In this new series on FPP we’ll be taking notes throughout both the Dáil session and RTÉ’s coverage, with much para-phrasing of course…

Pre-game

Host – Sharon Ni Bheolain

Panel – Rose Conway-Walsh SF

James Ward – Irish Daily Mail

Michael Lehane – RTE pol corr

Definition of unborn to be determined by Supreme Court

RCW – ‘It’s important to get it right’ – in favour of repeal

SNB – What’s the official SF position?

RCW – Our position is pro repeal.  We need an Ard Fheis to clarify 12 week issue

ML – March 6 is when referendum bill will be clarified

JW – no alternative to 12 week provision, possibly Tanaiste will provide one

SNB – re impasse on the north, SF delegation to meet PM

RCW – important to restore GFA institutions, draft agreement in place

SNB – what’s in the agreement? There have been leaks

RCW – leaks not helpful, important to focus on the entire package

SNB – many in south scratching their heads that Irish language act could hold up the talks despite your new leadership not speaking Irish

RCW – it’s about people’s right to have their Irish identity

SNB – do we have a number on speakers north of the border

RCW – I dont have them to hand, but it’s about the right to have your Irish citizenship recognized

Leaders’ questions

Micheal Martin – HSE decision to cut thousands using patches ‘Versatis patches’ these are people on chronic pain.  It was like shutting down their own a and e department.  Here are some personal stories of the importance of these patches.  Joe Duffy has been the main advocate on this issue.  The suddenness of the decision was incredible.  This was about cutting costs but it has visited great trauma – can you and minister intervene and suspend the decision?

Leo Varadkar – Ive heard the harrowing stories so I looked into it last week.  We need to understand the background to this issue.  It is being prescribed for uses other than that which it is licensed.  You do need controls to stop people becoming dependant, plus there are side effects.  It’s not just about money, ten times as many patches being prescribed here as in UK.

MM – I dont accept that, I think this is a cost-cutting measure.  The sudden overnight nature of decision was appalling.  The time for explanations is over and a decision needs to be urgently revisited.

LV – there is a process in place for appeals of these decisions, here are some stats, those who apply for the right reasons are being accepted.  

Louise O’Reilly – Thank RTE investigates for piece on Alison McCormack – people should feel safe in our hospitals.  Patients should be confident that when a mistake is made all will be done to rectify the situation.  This was missing from the treatment of AMcC when her breast cancer was misdiagnosed.  She had to ask for information, nobody came to her.  Nine months was lost.  Why was she not immediately informed?  Another case had also been misdiagnosed.  Why was there no apology – will you ensure a duty of candour?

LV – I didnt see the programme but I have read about AMcC case and I deeply regret her case and thank her for her bravery and I hope the mistakes will not be repeated.  It’s a sad truth that there will be human error and the important thing is that there is honesty about it when they happen.
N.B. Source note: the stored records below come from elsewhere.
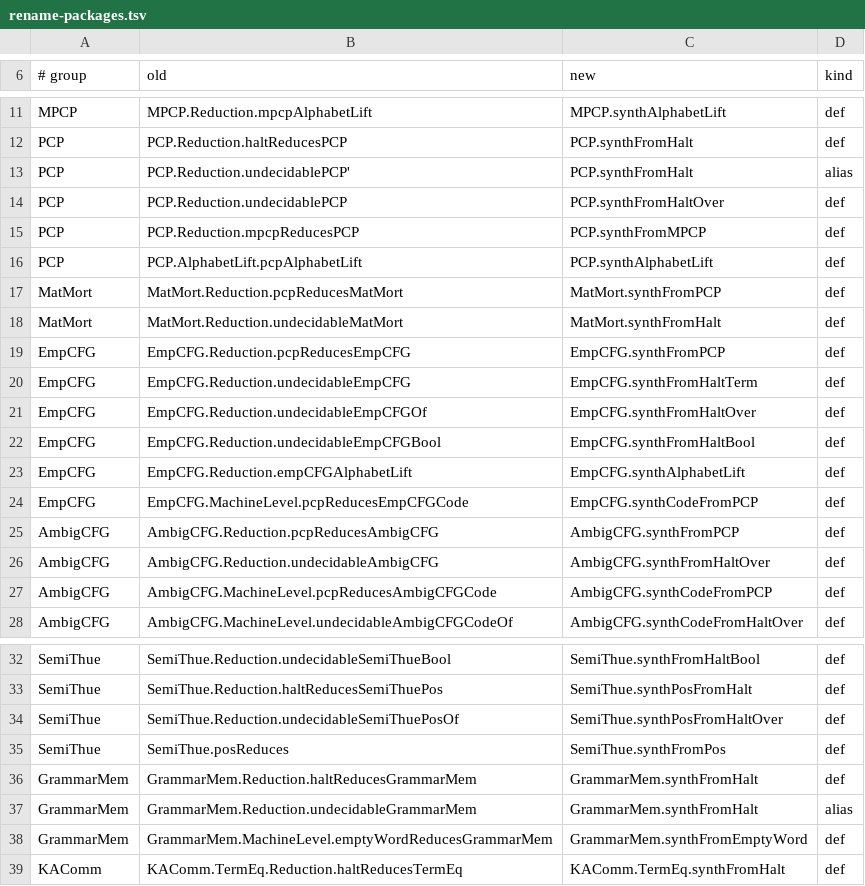
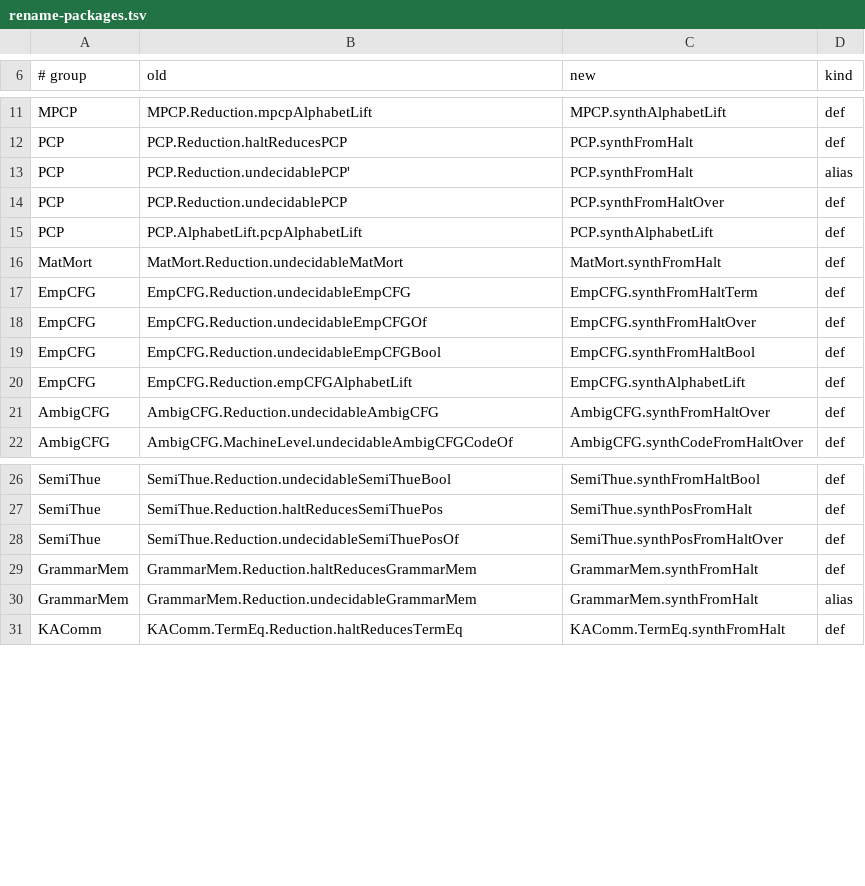
Before and after one commit to DiagonaLean/DiagonaLean, a TSV file: scripts/rename-packages.tsv, drawn as a sheet; only a part is shown, gaps mark what is left out; the diff names each change by its address in the sheet, - before the commit and + after, or states it on an @@ line.

```diff
--- a/scripts/rename-packages.tsv
+++ b/scripts/rename-packages.tsv
-row 15: PCP | PCP.Reduction.mpcpReducesPCP | PCP.synthFromMPCP | def
-row 17: MatMort | MatMort.Reduction.pcpReducesMatMort | MatMort.synthFromPCP | def
-row 19: EmpCFG | EmpCFG.Reduction.pcpReducesEmpCFG | EmpCFG.synthFromPCP | def
-row 24: EmpCFG | EmpCFG.MachineLevel.pcpReducesEmpCFGCode | EmpCFG.synthCodeFromPCP | def
-row 25: AmbigCFG | AmbigCFG.Reduction.pcpReducesAmbigCFG | AmbigCFG.synthFromPCP | def
-row 27: AmbigCFG | AmbigCFG.MachineLevel.pcpReducesAmbigCFGCode | AmbigCFG.synthCodeFromPCP | def
-row 35: SemiThue | SemiThue.posReduces | SemiThue.synthFromPos | def
-row 38: GrammarMem | GrammarMem.MachineLevel.emptyWordReducesGrammarMem | GrammarMem.synthFromEmptyWord | def
```
Also changed, not shown: 5 other files.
We recently passed legislation to improve these open disclosure situations going forward

LOR – duty of candour i not statutorily underpinned in the legislation  Can you confirm that a second patient was informed that she was misdiagnosed and that there will be full and comprehensive review of the system,

LV – This is a matter for St James, they issued a statement last night, I sincerely hope the second patient has been informed.  I am advised by Minister for Health that they’re ‘on the case’

Paul Murphy – Re – your past dog whistle campaign on welfare cheats, thus demonizing unemployed people.  Here are some stats on complete lack of people’s security to plan their lives.  Jobpath is insufficient and is effectively privatising social welfare.  Penalty rates have gone up since Jobpath was implemented, although 84 million has gone to the private companies.  Similar schemes have been shown to be fraudulent in UK.  Govt’s own figures show the jobs arent being found.  Will you now read the writing on the wall for Jobpath?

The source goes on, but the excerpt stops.